As a kid, profanity was forbidden and especially so in front of Mom. I suffered a language learning disability, so during my early years my breath smelled like Zest or Lava depending on the vulgarity of my lipslip. Back then, Mom did not realize feeding me soap was damaging my selfesteem, but I have forgiven her. I vividly remember the afternoon decades later, when my younger brother, Blaine, shot out a Lava-worthy word. He was in his twenties, so could safely outrun Mom with her bar of soap and here is what happened.

We were inseminating an embryo transfer, donor cow who was so gentle she meandered the barnyard at will. Blaine was pushing her into the chute and rather than zap her with a hot shot, he thrust his shoulder above her udder to manhandle her to the head catch. She locked her front legs and quietly chewed her cud. She was having a great day and as Blaine strained the sweat poured from beneath his hatband. Exasperated and exhausted, he shot upright, smacked her backside and screamed, “you f---ing whore!” I froze. Mom froze. The dog froze. The cow turned, looked at Blaine and chuckled. Everyone knew this was an epic moment and I will leave the story right here.

Over time, language etiquette has changed. Hollywood and social media use the f-word like a comma even though it is neither proper nor poetic. Children raised in today’s electronic vortex mimic this profanity without notice. For example, David Hogg, the 17-year-old, leftist, poster child from Florida, instinctively punctuates his public rants with the f-word. When he boasted he knows better how to run our “f---ing democracy” than elected officials, the word froze me in my tracks—not the f-word, the d-word. Mr. Hogg, we are not a “f---ing democracy,” we are a constitutional republic. You should not vote until you understand the difference.

In a constitutional republic the rule of law reigns supreme with government guaranteeing the natural rights of the minority even when it is a minority of a single citizen.

The Constitution limits the pathological growth of government. In a democracy, right or wrong is established by mob rule and once the populace discovers they can vote themselves goodies from the treasury, government grows malignantly.

Equality of opportunity beams in a constitutional republic, whereas equality of outcome is the hallmark of majority rule. In the former, your bounty is limited only by your talent, ambition and willingness to risk. In the latter, your bounty is confiscated by government to be redistributed to those with no talent, ambition or willingness to risk, less a small postage and handling fee for the ruling class.

Throughout history, greed of the ruling class and their minions has collapsed every democracy in two centuries and America’s journey away from a constitutional republic began in the early 1900s.
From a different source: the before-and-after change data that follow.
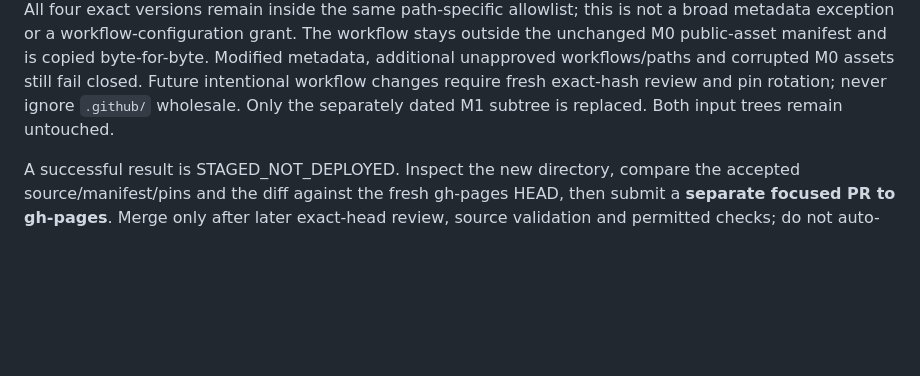
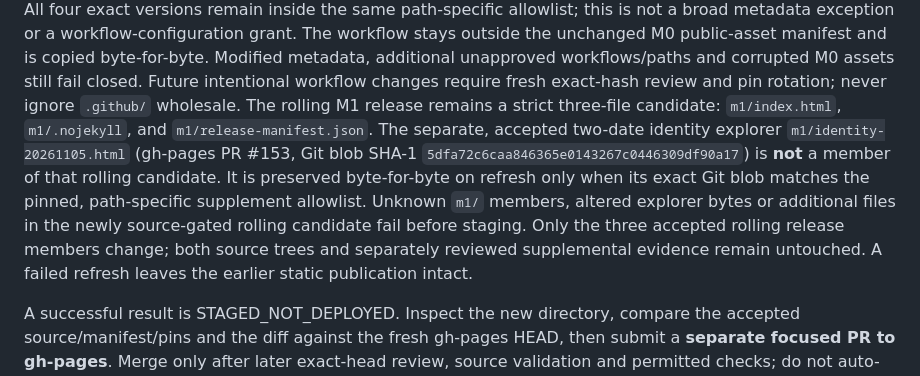
Before and after one commit to drevendev/Dayflare, a Markdown page: docs/M1_PAGES_OVERLAY.md, the part around the change. GitHub-like rendering; blank space fills up the shorter version.

Commit message:
docs(pages): distinguish pinned historical evidence from rolling M1 release

```diff
--- a/docs/M1_PAGES_OVERLAY.md
+++ b/docs/M1_PAGES_OVERLAY.md
@@ -48,8 +48,18 @@ byte-for-byte. Modified metadata, additional unapproved workflows/paths and
 corrupted M0 assets still fail closed. Future intentional workflow changes
 require fresh exact-hash review and pin rotation; never ignore `.github/`
 wholesale.
-Only the separately dated M1 subtree is replaced. Both input trees remain
-untouched.
+The rolling M1 release remains a strict three-file candidate:
+`m1/index.html`, `m1/.nojekyll`, and `m1/release-manifest.json`.
+The separate, accepted two-date identity explorer
+`m1/identity-20261105.html` (gh-pages PR #153, Git blob SHA-1
+`5dfa72c6caa846365e0143267c0446309df90a17`) is **not** a member
+of that rolling candidate. It is preserved byte-for-byte on refresh only
+when its exact Git blob matches the pinned, path-specific supplement
+allowlist. Unknown `m1/` members, altered explorer bytes or additional
+files in the newly source-gated rolling candidate fail before staging.
+Only the three accepted rolling release members change; both source
+trees and separately reviewed supplemental evidence remain untouched.
+A failed refresh leaves the earlier static publication intact.
 
 A successful result is STAGED_NOT_DEPLOYED. Inspect the new directory,
 compare the accepted source/manifest/pins and the diff against the fresh
```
The next 70 years will determine freedom’s fate. What say you?

Krayton Kerns is veterinarian in Laurel, Mont., and a former Republican representative in the Montana State Legislature. He can be reached at drkerns@ .